ACTIVITY >> Type out the records that follow, exactly as given.
=== Section Start ===
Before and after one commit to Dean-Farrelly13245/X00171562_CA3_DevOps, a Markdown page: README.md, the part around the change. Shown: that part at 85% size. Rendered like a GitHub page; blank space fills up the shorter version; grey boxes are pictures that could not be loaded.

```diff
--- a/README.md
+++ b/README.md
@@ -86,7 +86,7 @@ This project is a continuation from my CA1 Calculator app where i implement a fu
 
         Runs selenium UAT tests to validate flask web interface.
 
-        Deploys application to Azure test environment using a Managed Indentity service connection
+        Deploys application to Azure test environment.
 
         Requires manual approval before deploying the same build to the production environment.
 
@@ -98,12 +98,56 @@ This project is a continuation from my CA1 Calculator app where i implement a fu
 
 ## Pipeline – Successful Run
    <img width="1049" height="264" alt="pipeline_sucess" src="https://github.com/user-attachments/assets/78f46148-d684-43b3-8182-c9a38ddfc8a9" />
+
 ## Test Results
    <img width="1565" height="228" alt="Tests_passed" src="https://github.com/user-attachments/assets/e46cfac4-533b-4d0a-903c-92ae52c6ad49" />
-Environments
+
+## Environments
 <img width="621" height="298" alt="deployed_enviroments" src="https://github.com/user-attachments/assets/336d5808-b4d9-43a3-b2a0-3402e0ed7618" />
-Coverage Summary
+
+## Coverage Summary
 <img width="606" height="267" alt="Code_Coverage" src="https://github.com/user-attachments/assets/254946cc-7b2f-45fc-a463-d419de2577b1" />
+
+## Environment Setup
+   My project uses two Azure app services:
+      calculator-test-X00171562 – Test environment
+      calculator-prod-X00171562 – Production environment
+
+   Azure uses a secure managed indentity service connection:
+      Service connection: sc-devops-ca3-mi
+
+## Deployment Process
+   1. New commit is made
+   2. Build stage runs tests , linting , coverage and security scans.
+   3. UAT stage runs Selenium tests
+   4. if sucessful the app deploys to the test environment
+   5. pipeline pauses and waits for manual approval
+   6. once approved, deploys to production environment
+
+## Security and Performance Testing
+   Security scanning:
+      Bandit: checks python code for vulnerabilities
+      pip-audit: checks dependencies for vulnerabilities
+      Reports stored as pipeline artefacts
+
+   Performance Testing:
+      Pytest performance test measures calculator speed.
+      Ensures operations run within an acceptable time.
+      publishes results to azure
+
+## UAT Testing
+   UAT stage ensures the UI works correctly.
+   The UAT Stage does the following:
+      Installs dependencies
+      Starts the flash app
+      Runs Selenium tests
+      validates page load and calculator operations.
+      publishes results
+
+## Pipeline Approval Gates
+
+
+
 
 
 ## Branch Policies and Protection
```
=== Section End ===
ANSWER TO THIS TASK >>
Before and after one commit to Dean-Farrelly13245/X00171562_CA3_DevOps, a Markdown page: README.md, the part around the change. Shown: that part at 85% size. Rendered like a GitHub page; blank space fills up the shorter version; grey boxes are pictures that could not be loaded.

```diff
--- a/README.md
+++ b/README.md
@@ -86,7 +86,7 @@ This project is a continuation from my CA1 Calculator app where i implement a fu
 
         Runs selenium UAT tests to validate flask web interface.
 
-        Deploys application to Azure test environment using a Managed Indentity service connection
+        Deploys application to Azure test environment.
 
         Requires manual approval before deploying the same build to the production environment.
 
@@ -98,12 +98,56 @@ This project is a continuation from my CA1 Calculator app where i implement a fu
 
 ## Pipeline – Successful Run
    <img width="1049" height="264" alt="pipeline_sucess" src="https://github.com/user-attachments/assets/78f46148-d684-43b3-8182-c9a38ddfc8a9" />
+
 ## Test Results
    <img width="1565" height="228" alt="Tests_passed" src="https://github.com/user-attachments/assets/e46cfac4-533b-4d0a-903c-92ae52c6ad49" />
-Environments
+
+## Environments
 <img width="621" height="298" alt="deployed_enviroments" src="https://github.com/user-attachments/assets/336d5808-b4d9-43a3-b2a0-3402e0ed7618" />
-Coverage Summary
+
+## Coverage Summary
 <img width="606" height="267" alt="Code_Coverage" src="https://github.com/user-attachments/assets/254946cc-7b2f-45fc-a463-d419de2577b1" />
+
+## Environment Setup
+   My project uses two Azure app services:
+      calculator-test-X00171562 – Test environment
+      calculator-prod-X00171562 – Production environment
+
+   Azure uses a secure managed indentity service connection:
+      Service connection: sc-devops-ca3-mi
+
+## Deployment Process
+   1. New commit is made
+   2. Build stage runs tests , linting , coverage and security scans.
+   3. UAT stage runs Selenium tests
+   4. if sucessful the app deploys to the test environment
+   5. pipeline pauses and waits for manual approval
+   6. once approved, deploys to production environment
+
+## Security and Performance Testing
+   Security scanning:
+      Bandit: checks python code for vulnerabilities
+      pip-audit: checks dependencies for vulnerabilities
+      Reports stored as pipeline artefacts
+
+   Performance Testing:
+      Pytest performance test measures calculator speed.
+      Ensures operations run within an acceptable time.
+      publishes results to azure
+
+## UAT Testing
+   UAT stage ensures the UI works correctly.
+   The UAT Stage does the following:
+      Installs dependencies
+      Starts the flash app
+      Runs Selenium tests
+      validates page load and calculator operations.
+      publishes results
+
+## Pipeline Approval Gates
+
+
+
 
 
 ## Branch Policies and Protection
```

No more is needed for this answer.